##### EXTRACTED INFORMATION #####

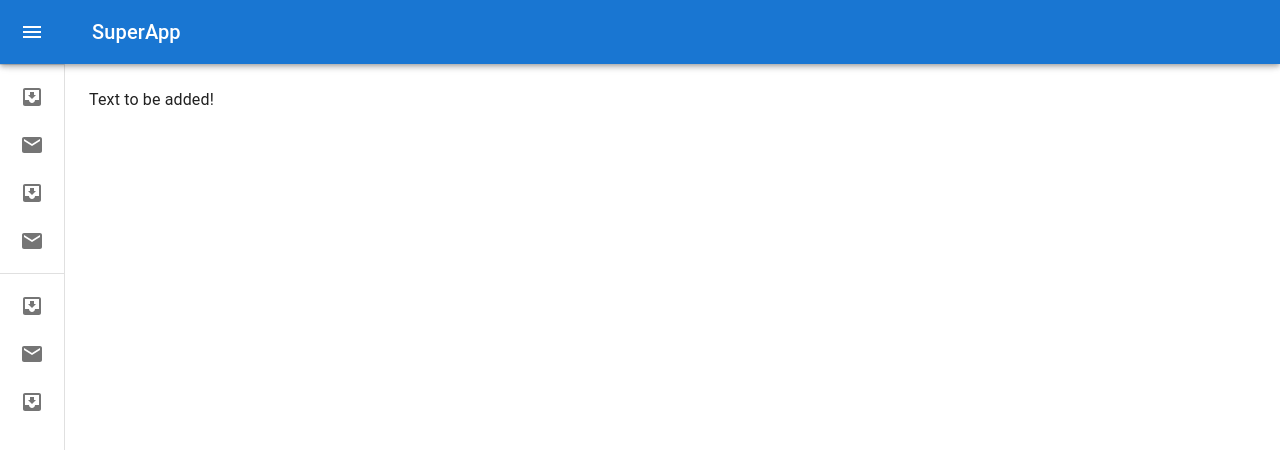
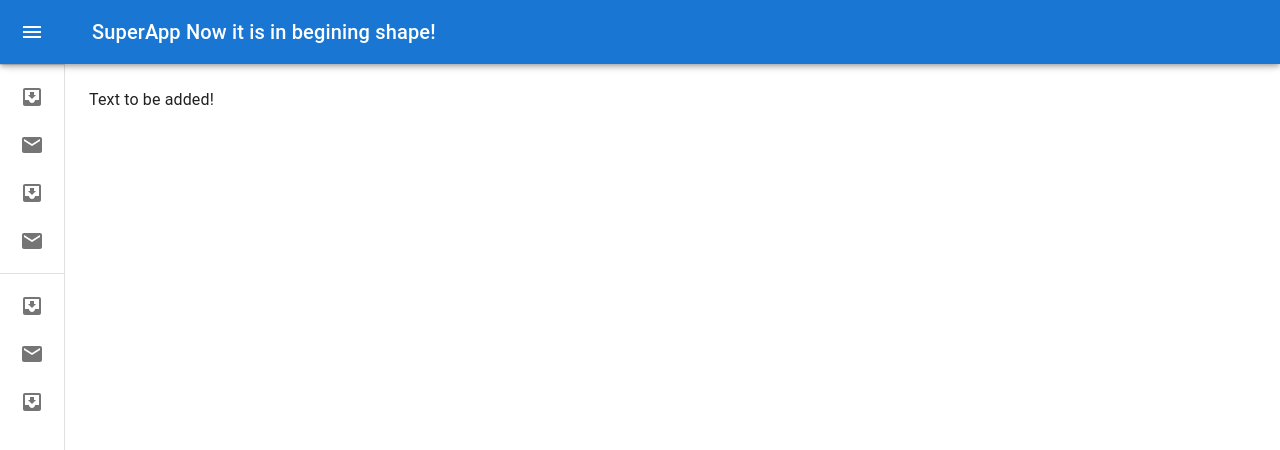
Before and after one commit to hmedasani/appnxt, a Next.js app: page / in a window 1280 px wide. Shown: the top 450 px of the page. Built offline with nearby package versions, Linux system fonts and the light colour scheme.

Commit message:
refactor: updating header

```diff
--- a/app/atoms/layout/sidenav/index.tsx
+++ b/app/atoms/layout/sidenav/index.tsx
@@ -120,7 +120,7 @@ export default function SidenavAtom() {
             <MenuIcon />
           </IconButton>
           <Typography variant="h6" noWrap component="div">
-            SuperApp
+            SuperApp Now it is in begining shape!
           </Typography>
         </Toolbar>
       </AppBar>
```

#####

__THE PROBLEM__: The answer must be every line of the records that holds the string "atoms".

__RESULT FOR THIS TASK__:
--- a/app/atoms/layout/sidenav/index.tsx
+++ b/app/atoms/layout/sidenav/index.tsx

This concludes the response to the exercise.